Today I am up in Lehigh Township visiting with Mr.. Sterling Rothrock and daughters Doris and Lorene. It is a privilege to interview Sterling. He is one of the oldest if not the most senior retiree from the Universal Atlas Cement Company. He worked with and was a friend of my father, Anthony Pany.
Mr.. Rothrock was one of a family of cement workers when the Lehigh Valley was the largest Portland Cement manufacturer in the world. His grandfather William, father, Arlo, and brothers Donald and Gordon were all dedicated cement workers.
Sterling was born on March 20, 1921, during an era called "The Golden 20s." He was born in the new Haff Hospital in Northampton. The founder was Dr. Charles Haff, an icon of local medicine whose first hospital was at 2006 Washington Ave. A new hospital was later constructed at 21st Street and Siegfried Avenue. Dr. Peters, of Cementon, brought Sterling into the world. Dr. Peters would be succeeded by Dr. Luther Kline who continued serving Cementon and the Northampton area.

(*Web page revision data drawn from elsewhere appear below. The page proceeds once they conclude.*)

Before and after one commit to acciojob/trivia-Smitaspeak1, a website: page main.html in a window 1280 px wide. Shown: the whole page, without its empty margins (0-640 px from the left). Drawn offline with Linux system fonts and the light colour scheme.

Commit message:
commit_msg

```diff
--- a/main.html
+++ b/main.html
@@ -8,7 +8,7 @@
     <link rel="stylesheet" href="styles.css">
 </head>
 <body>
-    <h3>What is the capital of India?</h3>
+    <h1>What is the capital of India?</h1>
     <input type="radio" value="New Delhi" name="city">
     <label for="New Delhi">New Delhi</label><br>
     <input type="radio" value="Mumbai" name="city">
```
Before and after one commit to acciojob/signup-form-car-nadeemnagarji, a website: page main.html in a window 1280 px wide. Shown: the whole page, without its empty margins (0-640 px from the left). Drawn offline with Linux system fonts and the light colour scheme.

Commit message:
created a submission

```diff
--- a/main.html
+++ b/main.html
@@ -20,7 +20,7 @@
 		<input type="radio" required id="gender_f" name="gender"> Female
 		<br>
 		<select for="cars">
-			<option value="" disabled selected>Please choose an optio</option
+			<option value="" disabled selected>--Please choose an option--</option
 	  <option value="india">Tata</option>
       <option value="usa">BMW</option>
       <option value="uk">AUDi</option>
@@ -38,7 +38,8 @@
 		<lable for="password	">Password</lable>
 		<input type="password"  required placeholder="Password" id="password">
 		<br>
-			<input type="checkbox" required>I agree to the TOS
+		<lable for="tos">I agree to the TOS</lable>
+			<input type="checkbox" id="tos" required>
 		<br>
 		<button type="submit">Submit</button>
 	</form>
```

Sterling started his education at the Hill Top School in Cementon.
"Our teacher was Mrs. Cumming, a sister of Dr. Haff," he recalls. "She called me up to her desk with classmates Bob Stout and Will Steckel and said, 'I know your fathers took out a strap and administered a couple of cracks on our back side,' and said, 'I know you boys will behave.'"
"One day we heard a pig squeal. We ran to the window. A neighbor was slaughtering a pig. In those days hogs, chickens and ducks were found in backyard sheds," he says. Another school memory: "Our Christmas program was attended by our parents. There were carols and poems recited by all the students."

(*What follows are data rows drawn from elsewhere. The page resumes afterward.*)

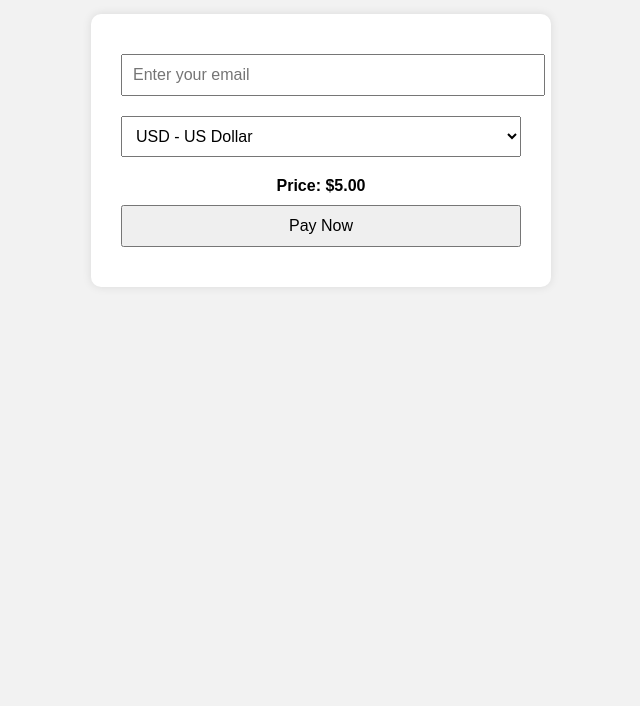
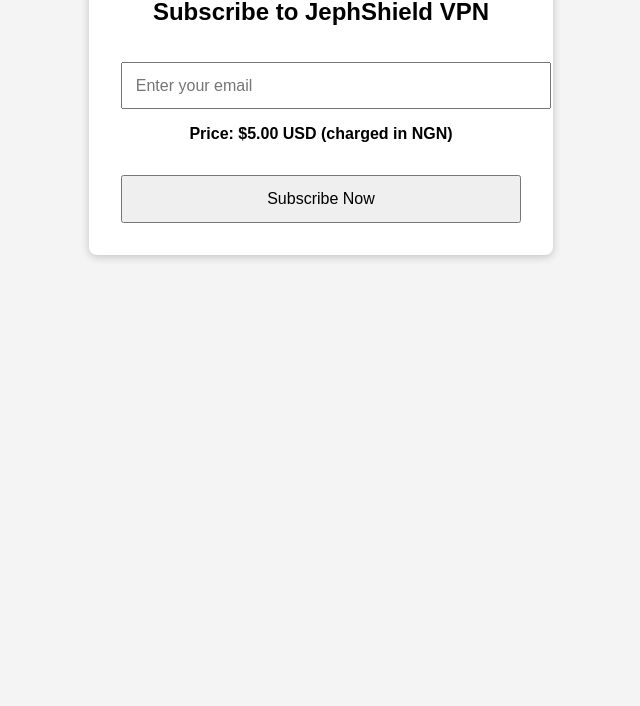
Before and after one commit to jephfree/jephshield_auto, a website: page public/payment.html in a window 1280 px wide. Shown: the part 94-800 px from the top of the page, without its empty margins (319-959 px from the left). Drawn offline with Linux system fonts and the light colour scheme; no server answers.

Commit message:
Updated payment page to show USD pricing and hide currency selector

```diff
--- a/public/payment.html
+++ b/public/payment.html
@@ -3,99 +3,92 @@
 <head>
   <meta charset="UTF-8" />
   <meta name="viewport" content="width=device-width, initial-scale=1.0"/>
-  <title>Subscribe to JephShield VPN</title>
+  <title>JephShield VPN Subscription</title>
   <style>
     body {
-      font-family: sans-serif;
-      background-color: #f2f2f2;
-      padding: 20px;
+      font-family: Arial, sans-serif;
+      background: #f4f4f4;
+      padding: 2rem;
       text-align: center;
     }
-    form {
+    .container {
       background: white;
-      padding: 30px;
+      padding: 2rem;
       max-width: 400px;
       margin: auto;
-      border-radius: 10px;
-      box-shadow: 0 0 10px rgba(0,0,0,0.1);
+      border-radius: 8px;
+      box-shadow: 0 2px 8px rgba(0,0,0,0.2);
     }
-    input, select, button {
-      margin: 10px 0;
-      padding: 10px;
+    input, button {
+      padding: 0.8rem;
       width: 100%;
+      margin-top: 1rem;
       font-size: 1rem;
     }
-    .price-display {
-      margin-top: 10px;
+    .price {
+      margin: 1rem 0;
       font-weight: bold;
     }
   </style>
 </head>
 <body>
-  <h1>Subscribe to JephShield VPN</h1>
-  <form id="subscribeForm">
-    <input type="email" id="email" placeholder="Enter your email" required />
-
-    <select id="currency">
-      <option value="USD">USD - US Dollar</option>
-      <option value="NGN">NGN - Nigerian Naira</option>
-      <option value="GHS">GHS - Ghanaian Cedi</option>
-      <option value="ZAR">ZAR - South African Rand</option>
-      <option value="KES">KES - Kenyan Shilling</option>
-    </select>
-
-    <div class="price-display" id="priceDisplay">Price: $5.00</div>
-
-    <button type="submit">Pay Now</button>
-  </form>
+  <div class="container">
+    <h2>Subscribe to JephShield VPN</h2>
+    <form id="paymentForm">
+      <input type="email" id="email" placeholder="Enter your email" required />
+      <div class="price" id="priceDisplay">Loading price...</div>
+      <button type="submit">Subscribe Now</button>
+    </form>
+  </div>
 
   <script>
-    const priceUSD = 5.00;
-    const currencySelect = document.getElementById('currency');
-    const priceDisplay = document.getElementById('priceDisplay');
+    const usdPrices = {
+      NG: 2.99,
+      GH: 3.5,
+      US: 5,
+      GB: 5,
+      DEFAULT: 5
+    };
 
-    const exchangeRates = {};
-
-    async function fetchRates() {
+    async function detectCountry() {
       try {
-        const res = await fetch('https://open.er-api.com/v6/latest/USD');
+        const res = await fetch('https://ipapi.co/json/');
         const data = await res.json();
-        Object.assign(exchangeRates, data.rates);
-        updatePriceDisplay();
-      } catch (err) {
-        console.error("Failed to fetch exchange rates:", err);
+        return data.country_code || 'DEFAULT';
+      } catch {
+        return 'DEFAULT';
       }
     }
 
-    function updatePriceDisplay() {
-      const selected = currencySelect.value;
-      const rate = exchangeRates[selected] || 1;
-      const converted = (priceUSD * rate).toFixed(2);
-      priceDisplay.textContent = `Price: ${selected} ${converted}`;
+    async function showPrice() {
+      const country = await detectCountry();
+      const price = usdPrices[country] || usdPrices.DEFAULT;
+      const display = document.getElementById('priceDisplay');
+      display.textContent = `Price: $${price.toFixed(2)} USD (charged in NGN)`;
     }
 
-    currencySelect.addEventListener('change', updatePriceDisplay);
+    showPrice();
 
-    document.getElementById('subscribeForm').addEventListener('submit', async (e) => {
+    const form = document.getElementById('paymentForm');
+    form.addEventListener('submit', async (e) => {
       e.preventDefault();
       const email = document.getElementById('email').value;
-      const currency = currencySelect.value;
 
       const res = await fetch('/api/subscribe', {
         method: 'POST',
         headers: { 'Content-Type': 'application/json' },
-        body: JSON.stringify({ email, currency })
+        body: JSON.stringify({ email })
       });
 
       const data = await res.json();
       if (data.authorization_url) {
         window.location.href = data.authorization_url;
       } else {
-        alert("Error: " + (data.message || 'Payment failed'));
+        alert('Payment initiation failed. Please try again.');
       }
     });
-
-    fetchRates();
   </script>
 </body>
 </html>
+
+</html>
```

The Rothrocks moved to 27th Street in Northampton. Sterling was now a student at the Washington building. Tragedy hit the family when his brother Dale passed away at the age of 3 as a result of meningitis. A bout with measles resulted in a quarantine of the home. Only the family and physician could enter the residence.
"I recall an abscessed tooth. My cheek was swollen like a baseball. Dr. Kline took me to the Haff Hospital, gave me gas and removed the tooth. What a relief!"
Then it was time for another move.
"The owner of the home we rented moved back to Northampton, so once again we were on the move and soon were living in Kreidersville," he says.
Kreidersville was named in honor of Conrad Kreider, a wagonmaster during the Revolutionary War. The village had a hotel, store, Edgar Knerr's farm implements and Warren Wolfe and Sons, distributor of the famous Indian Motorcycles.
Mr. Knerr had some fascinating pets in a tank in his farm implement showroom. He kept two small alligators.
"He would pay us five cents to catch minnows which he fed to the gators," Mr. Rothrock says. "Instead of fishing, we were catching minnows in the Hokendauqua Creek. When the alligators reached a certain size, 'Pet,' as Mr.. Knerr was called, got rid of them. I guess they were the first gators the folks in Kreidersville ever saw."
"As a youth we hung around Knerr's buildings and Wolfe's Motorcycle Shop.
"I was a friend of Pet's daughter Norma. She later married Dr. Carl Newhard who had a medical practice in Hokendauqua and lived in a large white home which was formerly owned by the head of the Ironton Railroad."
Sterling was a student at the Kreidersville School, the present office for Allen Township. Two of the teachers came from Philadelphia and boarded in the village.
One of the early teachers was Beatrice Gougher Santee. A Muhlenberg College graduate, she was very resourceful in her methods of getting to school from Northampton to Kreidersville. She walked and rode with the bakery postman and milkman. During inclement weather she stayed at the Kreidersville Hotel. There she met her husband, George Santee, whose father ran the landmark hotel. Mrs. Santee was an example of determination and fortitude. Her daughter Rosemarie was a classmate of this writer at both Northampton High School and Kutzown State Teachers College.
In two weeks we will be riding an Indian motorcycle. Bring your helmet!